RIGA (Sputnik) — Last week, another Baltic state, Estonia, announced plans to join the fight against the Islamic State militants in 2016.
Prior to that, the country’s government approved a bill, adopting an open mandate which allows up to 50 Estonian servicemen may be directed to address conflicts in any part of the world.
"In any case, politicians are to decide on Latvia's participation in this operation," Kaspars Galkins told reporters.
Latvia's combat role is out of the question, but the Latvian experts might help local units fight the terrorists, the spokesman added.
A US-led international coalition, comprising over 60 nations, has been launching airstrikes against the ISIL in Syria and Iraq since 2014, without Damascus' approval.
On September 30, Russia began an air campaign against the Islamic State terrorists in Syria on a request from Syrian President Bashar Assad.

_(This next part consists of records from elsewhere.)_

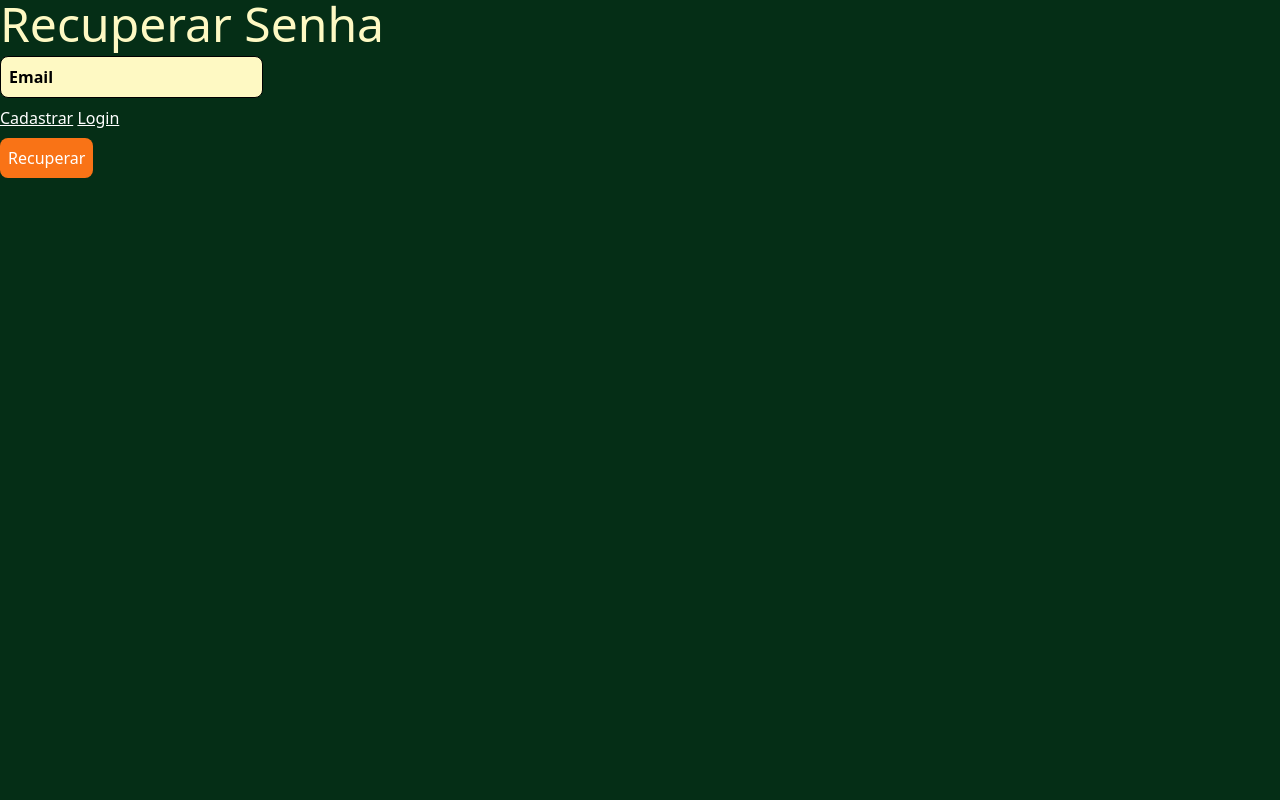
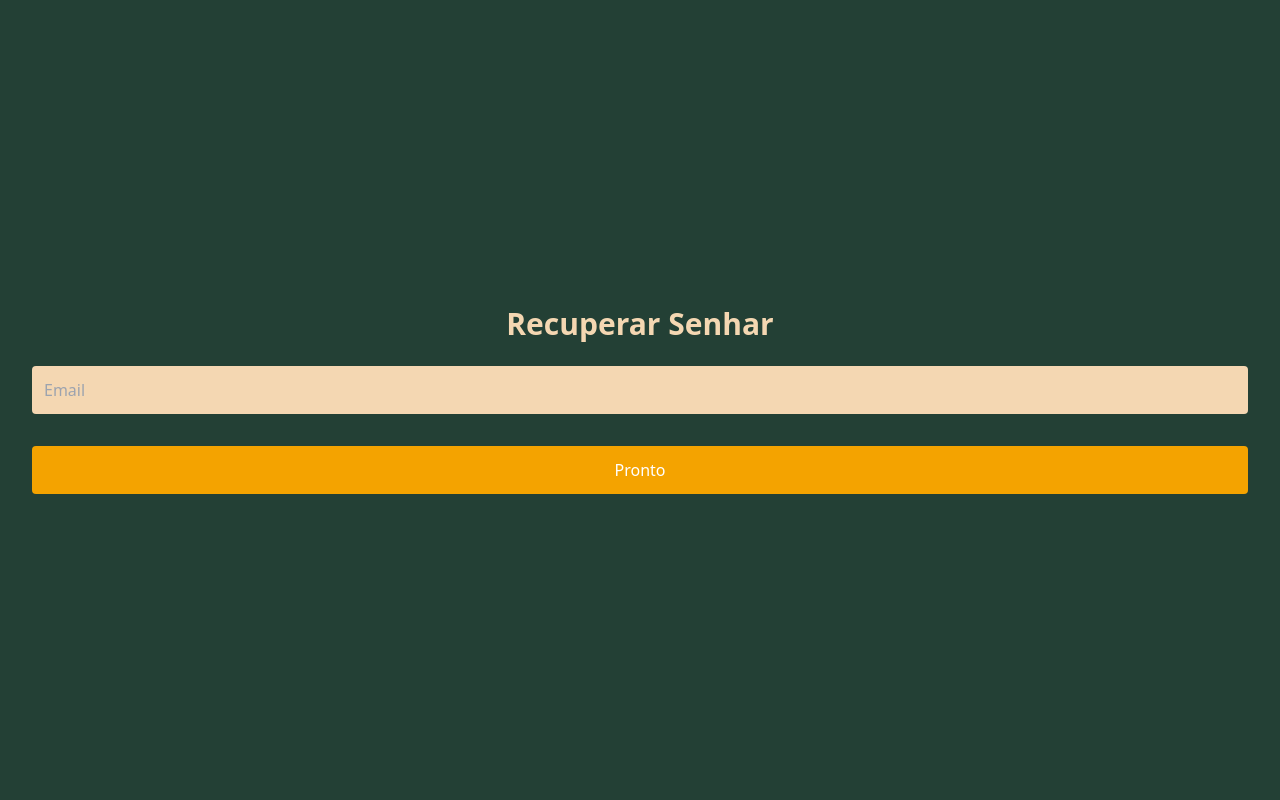
Before and after one commit to amjvidal/Vigorize, a Flask app: page /recuperar in a window 1280 px wide. Run offline with Flask 3, Linux system fonts and the light colour scheme.

Commit message:
Modificação da pagina de recuperação

```diff
--- a/static/css/main.css
+++ b/static/css/main.css
@@ -554,6 +554,40 @@ video {
   --tw-contain-style:  ;
 }
 
+.container {
+  width: 100%;
+}
+
+@media (min-width: 640px) {
+  .container {
+    max-width: 640px;
+  }
+}
+
+@media (min-width: 768px) {
+  .container {
+    max-width: 768px;
+  }
+}
+
+@media (min-width: 1024px) {
+  .container {
+    max-width: 1024px;
+  }
+}
+
+@media (min-width: 1280px) {
+  .container {
+    max-width: 1280px;
+  }
+}
+
+@media (min-width: 1536px) {
+  .container {
+    max-width: 1536px;
+  }
+}
+
 .static {
   position: static;
 }
--- a/templates/recuperar.html
+++ b/templates/recuperar.html
@@ -5,18 +5,15 @@
     <link rel="stylesheet" href="/static/css/main.css ">
     <title>Vigorize</title>
 </head>
-<body class="bg-green-950">
-    <div class="space-y-2">
-        <h1 class="text-yellow-100 text-5xl ">Recuperar Senha</h1>
-        <div class="space-y-2">
-            <input class="bg-yellow-100 p-2 block rounded-lg border border-black placeholder:text-black font-semibold" type="email" id="email" placeholder="Email">
-        </div>
-        <div>
-            <a href="/cadastro" class="underline text-white">Cadastrar</a>
-            <a href="/" class="underline text-white">Login</a>
-        </div>
-        <div>
-            <button class="p-2 bg-orange-500 text-white rounded-lg" id="recuperar">Recuperar</button>
-        </div>
-    </div>
+<body class="bg-[#234035]">
+    <div class="container mx-auto flex justify-center items-center h-screen">
+        <div class="bg-234035-900 w-full p-8 ">
+        <h2 class="text-3xl font-semibold text-[#f4d7b2] text-center mb-6">Recuperar Senhar</h2>
+        <form action="/login" method="POST" class="space-y-4">
+            <input type="email" name="email" placeholder="Email" class="w-full p-3 rounded bg-[#f4d7b2] text-green-900 focus:outline-none">
+            <div class="flex justify-between text-[#f4d7b2] text-sm">
+            </div>
+            <button type="submit" class="w-full bg-[#f4a300] text-white py-3 rounded mt-6 hover:bg-[#234035] transition">Pronto</button>
+</body>
 </html>
+</html>
```
Also changed, not shown: other parts of static/css/main.css (+56 -0 lines).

Latvia, a member of the European Union, has been a member of NATO since 2004. The Latvian servicemen took part in operations in Iraq, Afghanistan and the Balkans.